Despite being vastly outnumbered in both chambers of the Texas Legislature, Democrats are still trying to push gun control measures this year. One bill up for debate this week in the Texas House is House Bill 866, sponsored by Rep. Joe Moody (D-El Paso). HB 866 would allow restrictions on the gun rights of anyone who is the subject of a "lethal violence protective order." Such an order could be issued based on petitioning from any family or household member who feels the person is a threat to themselves or others. The subject of the order could then be forced to give up their firearms without any hearing or due process.

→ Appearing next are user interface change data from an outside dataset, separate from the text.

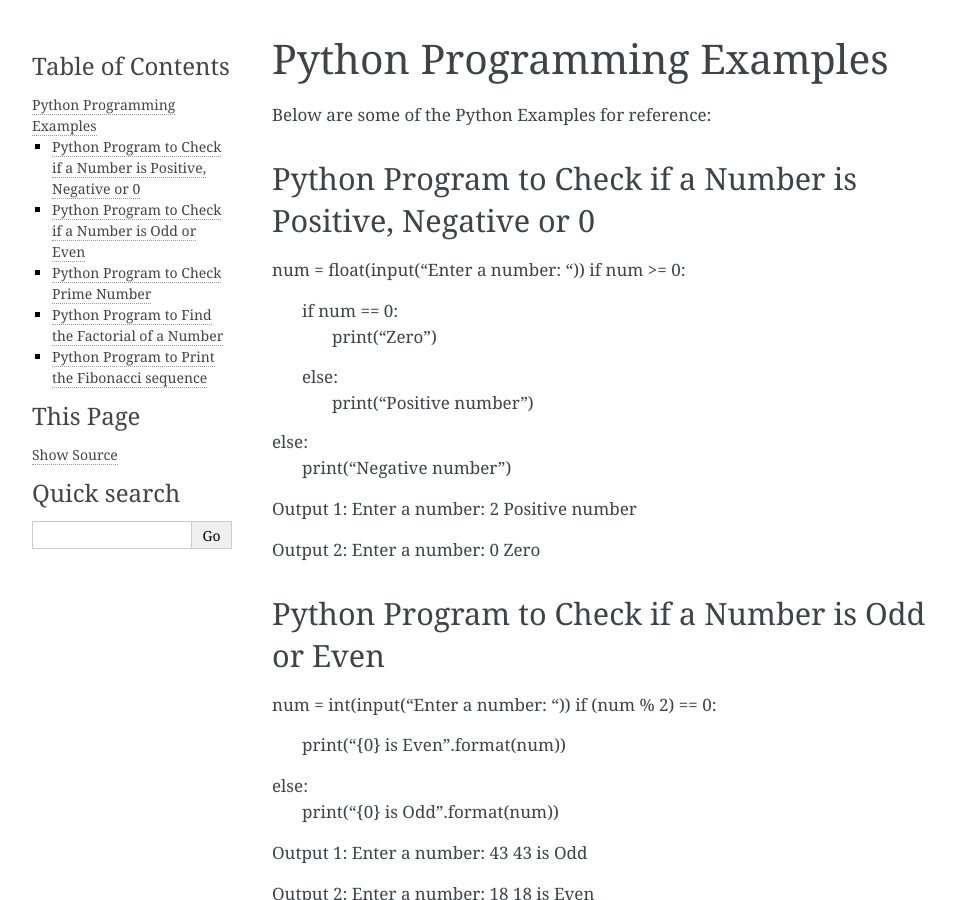
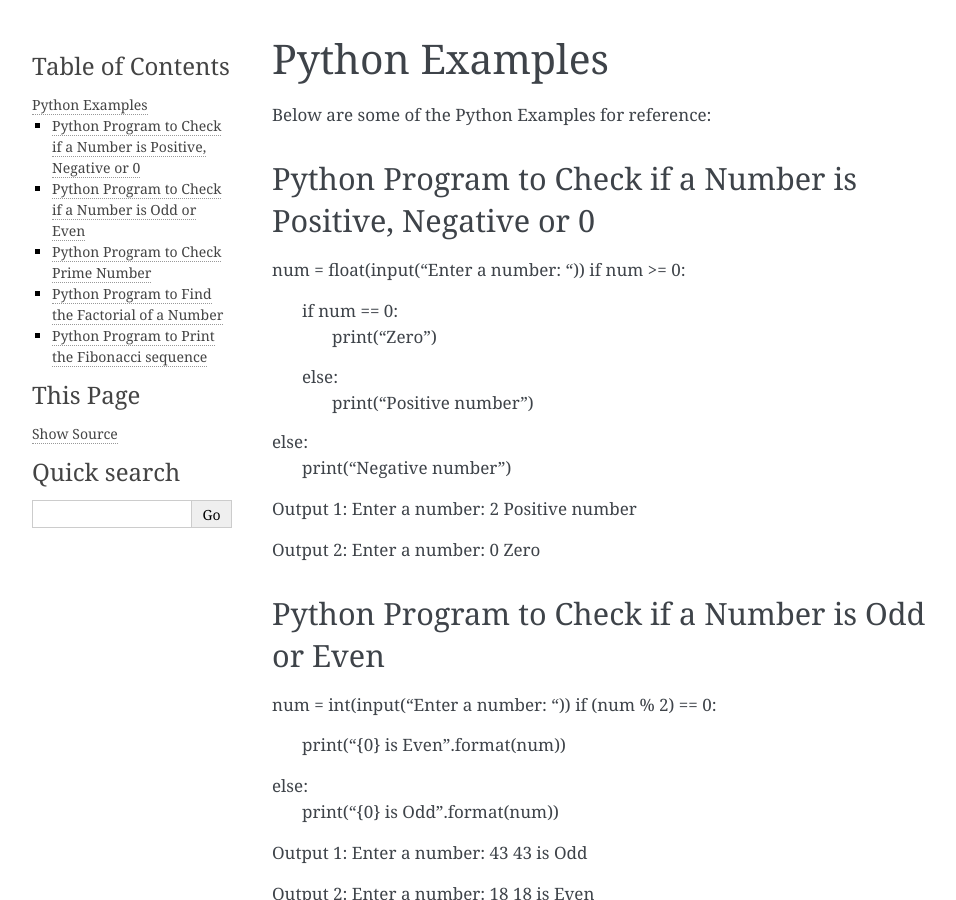
Before and after one commit to sdeshpa1/MODIS_Aggregation, a Sphinx documentation site: the page built from docs/source/PythonExamples.rst, in a window 1280 px wide and 900 px high. Shown: the whole window, without its empty margins (148-1104 px from the left). Built offline with Sphinx 7.4.7, drawn with Linux system fonts in a browser that asks for light colours; pages that are not in the unit, such as notebooks, are missing from menus.

```diff
--- a/docs/source/PythonExamples.rst
+++ b/docs/source/PythonExamples.rst
@@ -1,4 +1,4 @@
-Python Programming Examples
+Python Examples
 ================================
 Below are some of the Python Examples for reference:
 
--- a/docs/source/index.rst
+++ b/docs/source/index.rst
@@ -11,7 +11,7 @@ Welcome to MODIS_Aggregation's documentation!
    Installation.rst
 
 .. toctree::
-   :maxdepth: 1
+   :maxdepth: 2
    :caption: MODIS_Aggregation:
 
    README.rst
```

The Texas State Rifle Association (TSRA) has been in Austin fighting against HB 866. Doug Dubois, TSRA executive director, says HB 66 is remarkably selective in what it seeks to deny those deemed "dangerous." "The only item that is being addressed is a firearm...it doesn't address medications, or knives, or any other lethal device that someone could use for harming themselves," he says. "So we're concerned about the overreach in the bill and the lack of reach in some other areas."
Dubois tells KTRH that Texas already has laws governing protective orders and keeping lethal weapons away from dangerous individuals, but those laws contain due process provisions that must be followed before someone can be deprived of their Second Amendment rights. "There is no real reason for HB 866," he says.

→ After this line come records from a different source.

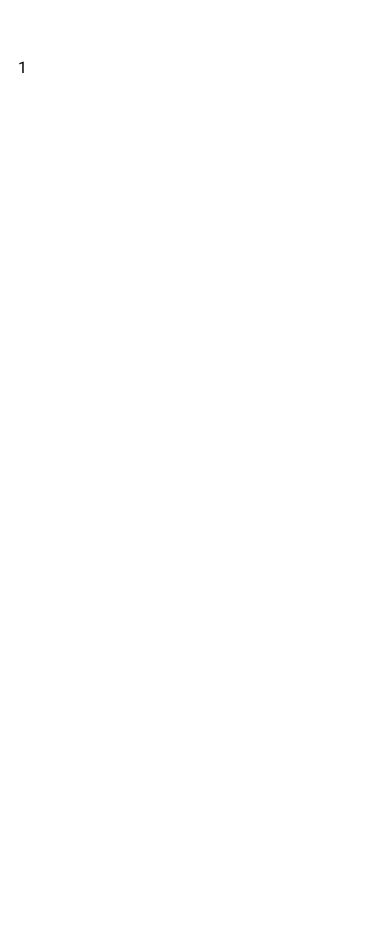
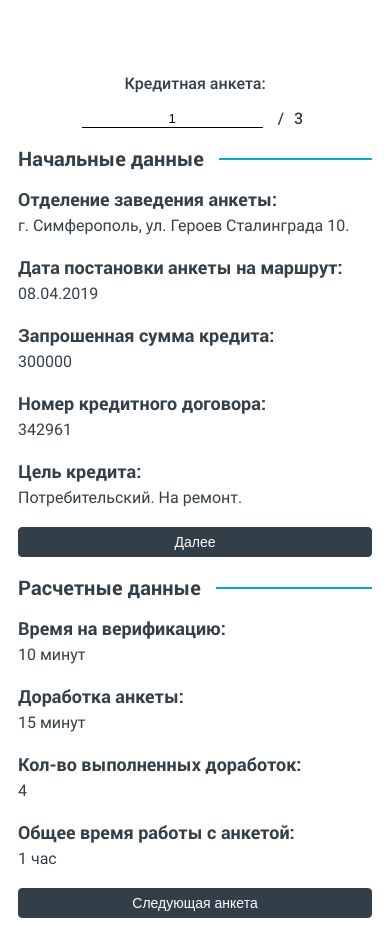
Before and after one commit to alex-koshara/RNKB, a website: page source/index.html in a window 390 px wide. Before the commit the page ends 844 px from the top, so only its background shows below. Drawn offline with nearby package versions, Linux system fonts and the light colour scheme; files that its build step writes are made by us from their sources.

Commit message:
add mobile version

```diff
--- a/source/index.html
+++ b/source/index.html
@@ -9,12 +9,60 @@
 <body>
 <div class="container">
   <div class="app-request">
-    <span class="app-request__number">1</span>
-    <section class="initial-data">
-      <!-- inner data json -->
+    <div class="app-request__wrap-number">
+      <p class="app-request__title">Кредитная анкета:</p>
+      <input type="text" class="app-request__input" value="1">
+      <span class="app-request__all-request">3</span>
+    </div>
+
+    <section class="app-request__item  initial-data">
+      <h2 class="initial-data__title">Начальные данные</h2>
+      <div class="initial-data__wrap">
+        <h3 class="initial-data__field">Отделение заведения анкеты:</h3>
+        <p class="initial-data__value">г. Симферополь, ул. Героев Сталинграда 10.</p>
+      </div>
+
+      <div class="initial-data__wrap">
+        <h3 class="initial-data__field">Дата постановки анкеты на маршрут:</h3>
+        <p class="initial-data__value">08.04.2019</p>
+      </div>
+
+      <div class="initial-data__wrap">
+        <h3 class="initial-data__field">Запрошенная сумма кредита:</h3>
+        <p class="initial-data__value">300000</p>
+      </div>
+
+      <div class="initial-data__wrap">
+        <h3 class="initial-data__field">Номер кредитного договора:</h3>
+        <p class="initial-data__value">342961</p>
+      </div>
+
+      <div class="initial-data__wrap">
+        <h3 class="initial-data__field">Цель кредита:</h3>
+        <p class="initial-data__value">Потребительский. На ремонт.</p>
+      </div>
+      <button class="initial-data__btn btn" type="button">Далее</button>
     </section>
-    <section class="calculated-data">
 
+    <section class="app-request__item  calculated-data">
+      <h2 class="calculated-data__title">Расчетные данные</h2>
+      <div class="calculated-data__wrap">
+        <h3 class="calculated-data__field">Время на верификацию:</h3>
+        <p class="calculated-data__value">10 минут</p>
+      </div>
+      <div class="calculated-data__wrap">
+        <h3 class="calculated-data__field">Доработка анкеты:</h3>
+        <p class="calculated-data__value">15 минут</p>
+      </div>
+      <div class="calculated-data__wrap">
+        <h3 class="calculated-data__field">Кол-во выполненных доработок:</h3>
+        <p class="calculated-data__value">4</p>
+      </div>
+      <div class="calculated-data__wrap">
+        <h3 class="calculated-data__field">Общее время работы с анкетой:</h3>
+        <p class="calculated-data__value">1 час</p>
+      </div>
+      <button class="calculated-data__btn btn" type="button">Следующая анкета</button>
     </section>
   </div>
 </div>
--- a/source/scss/components/app-request.scss
+++ b/source/scss/components/app-request.scss
@@ -0,0 +1,42 @@
+.app-request {
+  display: flex;
+  flex-direction: column;
+}
+
+.app-request__wrap-number {
+  display: flex;
+  justify-content: center;
+  flex-wrap: wrap;
+}
+
+.app-request__title {
+  width: 100%;
+  text-align: center;
+}
+
+.app-request__input {
+  border: none;
+  min-width: 30px;
+  text-align: center;
+  outline: none;
+  border-bottom: 1px solid currentColor;
+
+  &:hover {
+    border-bottom: 1px solid #00AEC7;
+  }
+
+  &:focus {
+    color: #00AEC7;
+  }
+
+}
+
+.app-request__all-request {
+  padding: 0 5px;
+
+  &::before {
+    content: '/';
+    padding-left: 10px;
+    padding-right: 10px;
+  }
+}
--- /dev/null
+++ b/source/scss/components/btn.scss
@@ -0,0 +1,25 @@
+.btn {
+  width: 100%;
+  padding: 6px 12px;
+  font-size: 14px;
+  font-weight: normal;
+  text-align: center;
+  cursor: pointer;
+  border: 1px solid transparent;
+  border-radius: 4px;
+  outline: none;
+  color: #fff;
+  background-color: #333F48;
+  border-color: #333F48;
+  transition: background-color .3s, box-shadow .2s;
+
+  &:hover,
+  &:focus {
+    background-color: #00AEC7;
+    border-color: #00AEC7;
+  }
+
+  &:active {
+    box-shadow: inset 0 3px 5px rgba(0, 0, 0, .125);
+  }
+}
--- a/source/scss/components/calculated-data.scss
+++ b/source/scss/components/calculated-data.scss
@@ -0,0 +1,33 @@
+.calculated-data__title {
+  font-size: 20px;
+  display: flex;
+  align-items: center;
+
+  &::after {
+    content: '';
+    margin-bottom: -3px;
+    height: 2px;
+    flex-grow: 1;
+    background: #00AEC7;
+    margin-left: 15px;
+  }
+}
+
+.calculated-data__wrap {
+  padding-bottom: 20px;
+
+  &:last-child {
+    padding-bottom: 0;
+  }
+}
+
+.calculated-data__field {
+  margin: 0;
+  padding-bottom: 5px;
+  font-size: 18px;
+}
+
+.calculated-data__value {
+  margin: 0;
+  font-weight: 300;
+}
--- a/source/scss/components/initial-data.scss
+++ b/source/scss/components/initial-data.scss
@@ -0,0 +1,33 @@
+.initial-data__title {
+  font-size: 20px;
+  display: flex;
+  align-items: center;
+
+  &::after {
+    content: '';
+    margin-bottom: -3px;
+    height: 2px;
+    flex-grow: 1;
+    background: #00AEC7;
+    margin-left: 15px;
+  }
+}
+
+.initial-data__wrap {
+  padding-bottom: 20px;
+
+  &:last-child {
+    padding-bottom: 0;
+  }
+}
+
+.initial-data__field {
+  margin: 0;
+  padding-bottom: 5px;
+  font-size: 18px;
+}
+
+.initial-data__value {
+  margin: 0;
+  font-weight: 300;
+}
--- a/source/scss/global/fonts.scss
+++ b/source/scss/global/fonts.scss
@@ -10,4 +10,5 @@
 }
 
 @include font-face('Roboto', '../fonts/roboto', 300);
+@include font-face('Roboto', '../fonts/robotomedium', 500);
 @include font-face('Roboto', '../fonts/robotobold', 700);
--- a/source/scss/global/global.scss
+++ b/source/scss/global/global.scss
@@ -3,7 +3,23 @@
 }
 
 body {
-  min-width: 350px;
+  min-width: 320px;
   font-family: 'Roboto', Arial, sans-serif;
   padding-top: 50px;
+  color: #333F48;
+  font-weight: 500;
 }
+
+.visually-hidden {
+  position: absolute;
+
+  width: 1px;
+  height: 1px;
+  margin: -1px;
+  padding: 0;
+
+  white-space: nowrap;
+
+  border: 0;
+  overflow: hidden;
+}
--- a/source/scss/style.scss
+++ b/source/scss/style.scss
@@ -6,3 +6,4 @@
 @import 'components/app-request.scss';
 @import 'components/initial-data.scss';
 @import 'components/calculated-data.scss';
+@import 'components/btn.scss';
```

Part of ensuring that due process is making sure that proper judgment is used in deeming individuals dangerous or threatening enough to deny them certain rights. "When you're talking about the mental health acuity of an individual, is that up to a family member to make that call or is that up to a professional to make that call," says Dubois. "I think what we are asking for, is for the intervention of a mental health professional to make that evaluation."